● **Required action**
Please read the records below and return each line holding the string "your".

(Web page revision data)
Start of Block
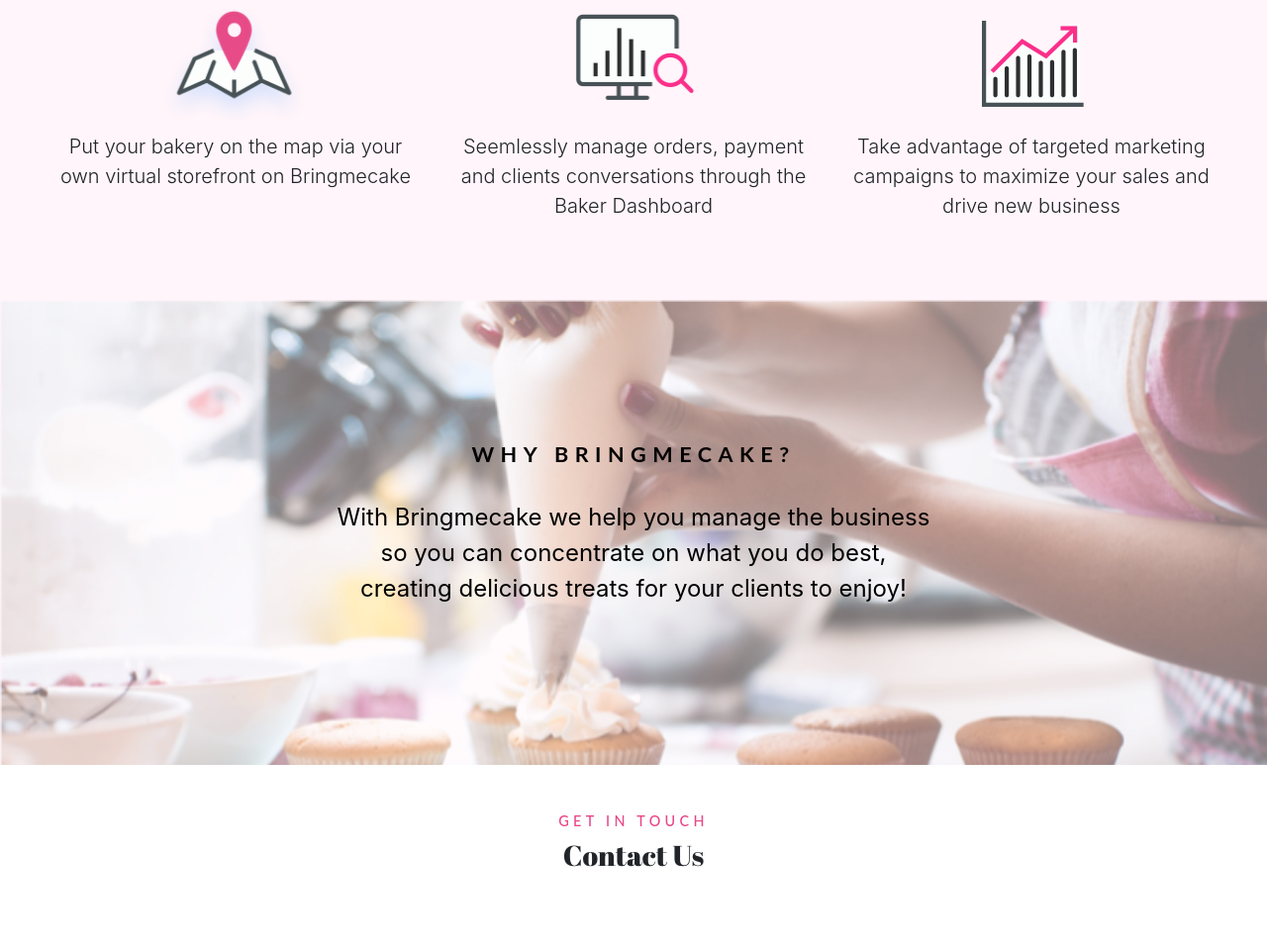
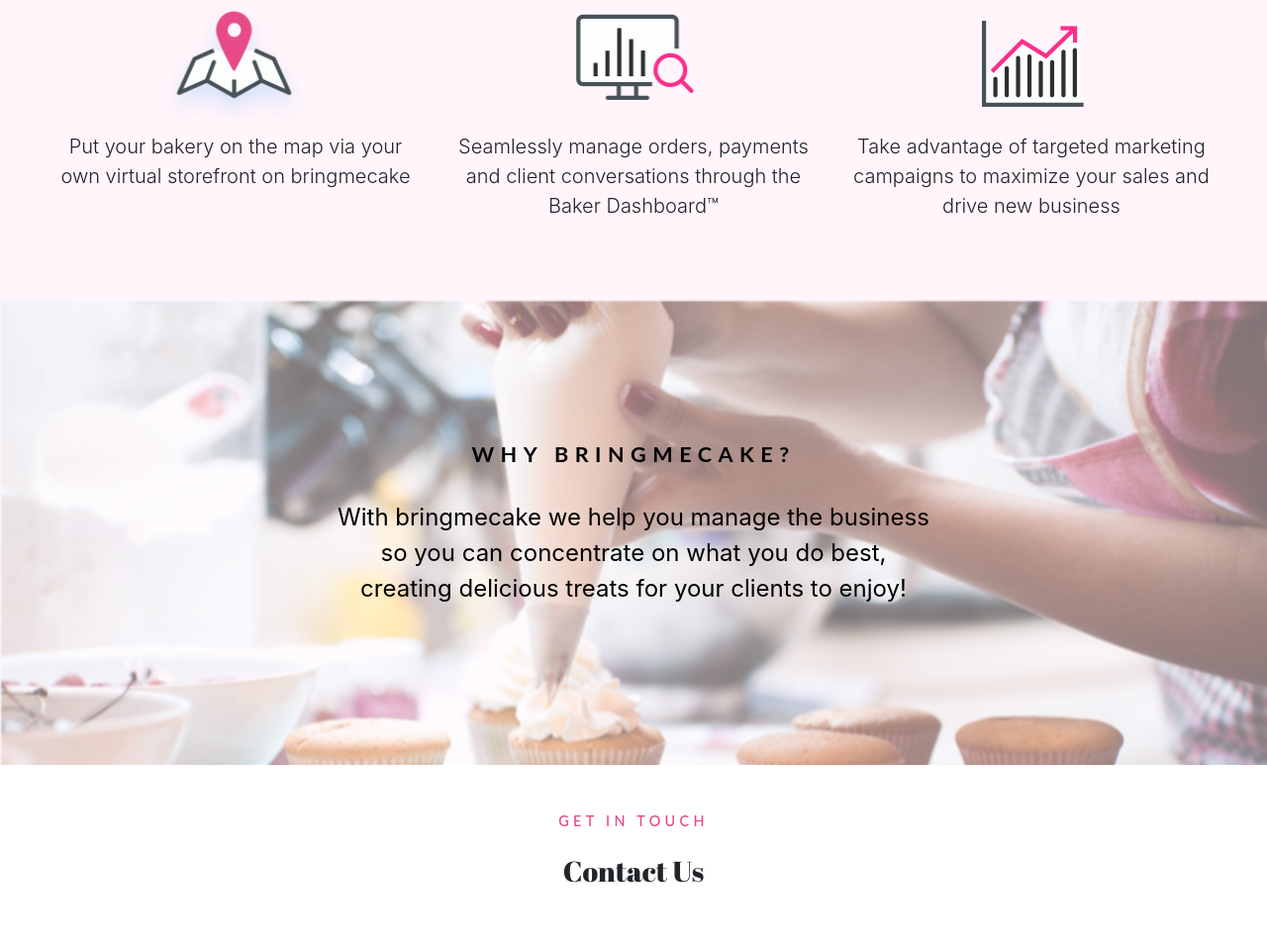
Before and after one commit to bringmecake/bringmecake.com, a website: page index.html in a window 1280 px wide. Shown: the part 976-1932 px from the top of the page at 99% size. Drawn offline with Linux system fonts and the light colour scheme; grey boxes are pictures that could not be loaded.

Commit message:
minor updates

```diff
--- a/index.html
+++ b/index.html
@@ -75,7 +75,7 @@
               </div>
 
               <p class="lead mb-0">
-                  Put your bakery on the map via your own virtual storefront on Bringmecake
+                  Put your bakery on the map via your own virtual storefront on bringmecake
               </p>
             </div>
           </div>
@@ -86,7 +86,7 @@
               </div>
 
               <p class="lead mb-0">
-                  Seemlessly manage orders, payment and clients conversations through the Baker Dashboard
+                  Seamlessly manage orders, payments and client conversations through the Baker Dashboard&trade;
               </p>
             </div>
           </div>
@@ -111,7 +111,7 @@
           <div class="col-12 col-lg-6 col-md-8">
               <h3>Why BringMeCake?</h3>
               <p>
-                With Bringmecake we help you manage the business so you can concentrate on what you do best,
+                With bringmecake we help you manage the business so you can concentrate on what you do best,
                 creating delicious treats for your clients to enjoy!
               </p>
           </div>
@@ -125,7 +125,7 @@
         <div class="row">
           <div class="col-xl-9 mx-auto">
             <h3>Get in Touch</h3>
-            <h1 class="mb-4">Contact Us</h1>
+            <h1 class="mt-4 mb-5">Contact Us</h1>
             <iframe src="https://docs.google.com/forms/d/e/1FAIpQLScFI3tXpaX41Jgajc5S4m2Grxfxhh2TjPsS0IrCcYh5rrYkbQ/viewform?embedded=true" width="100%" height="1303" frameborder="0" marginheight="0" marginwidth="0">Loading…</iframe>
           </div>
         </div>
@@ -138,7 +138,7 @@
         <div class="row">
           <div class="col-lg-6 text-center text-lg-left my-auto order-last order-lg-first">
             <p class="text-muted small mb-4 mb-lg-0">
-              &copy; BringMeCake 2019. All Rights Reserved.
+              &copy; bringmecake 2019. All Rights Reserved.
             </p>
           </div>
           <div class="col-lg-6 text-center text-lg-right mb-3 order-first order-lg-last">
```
End of Block
Start of Block
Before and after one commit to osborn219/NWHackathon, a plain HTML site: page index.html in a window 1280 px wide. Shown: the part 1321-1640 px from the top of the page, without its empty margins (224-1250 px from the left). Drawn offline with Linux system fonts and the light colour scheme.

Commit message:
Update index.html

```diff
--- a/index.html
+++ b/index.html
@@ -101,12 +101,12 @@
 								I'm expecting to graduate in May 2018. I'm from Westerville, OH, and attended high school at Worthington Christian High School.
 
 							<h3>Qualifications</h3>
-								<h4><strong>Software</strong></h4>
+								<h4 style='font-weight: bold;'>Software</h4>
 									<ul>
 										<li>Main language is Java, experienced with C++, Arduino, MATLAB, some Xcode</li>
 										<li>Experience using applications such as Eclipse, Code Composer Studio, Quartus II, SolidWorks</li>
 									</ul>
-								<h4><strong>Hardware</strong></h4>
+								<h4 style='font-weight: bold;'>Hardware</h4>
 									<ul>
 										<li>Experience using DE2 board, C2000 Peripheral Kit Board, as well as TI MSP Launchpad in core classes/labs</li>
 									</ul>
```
End of Block
● **The completed task**
-                  Put your bakery on the map via your own virtual storefront on Bringmecake
+                  Put your bakery on the map via your own virtual storefront on bringmecake
                 creating delicious treats for your clients to enjoy!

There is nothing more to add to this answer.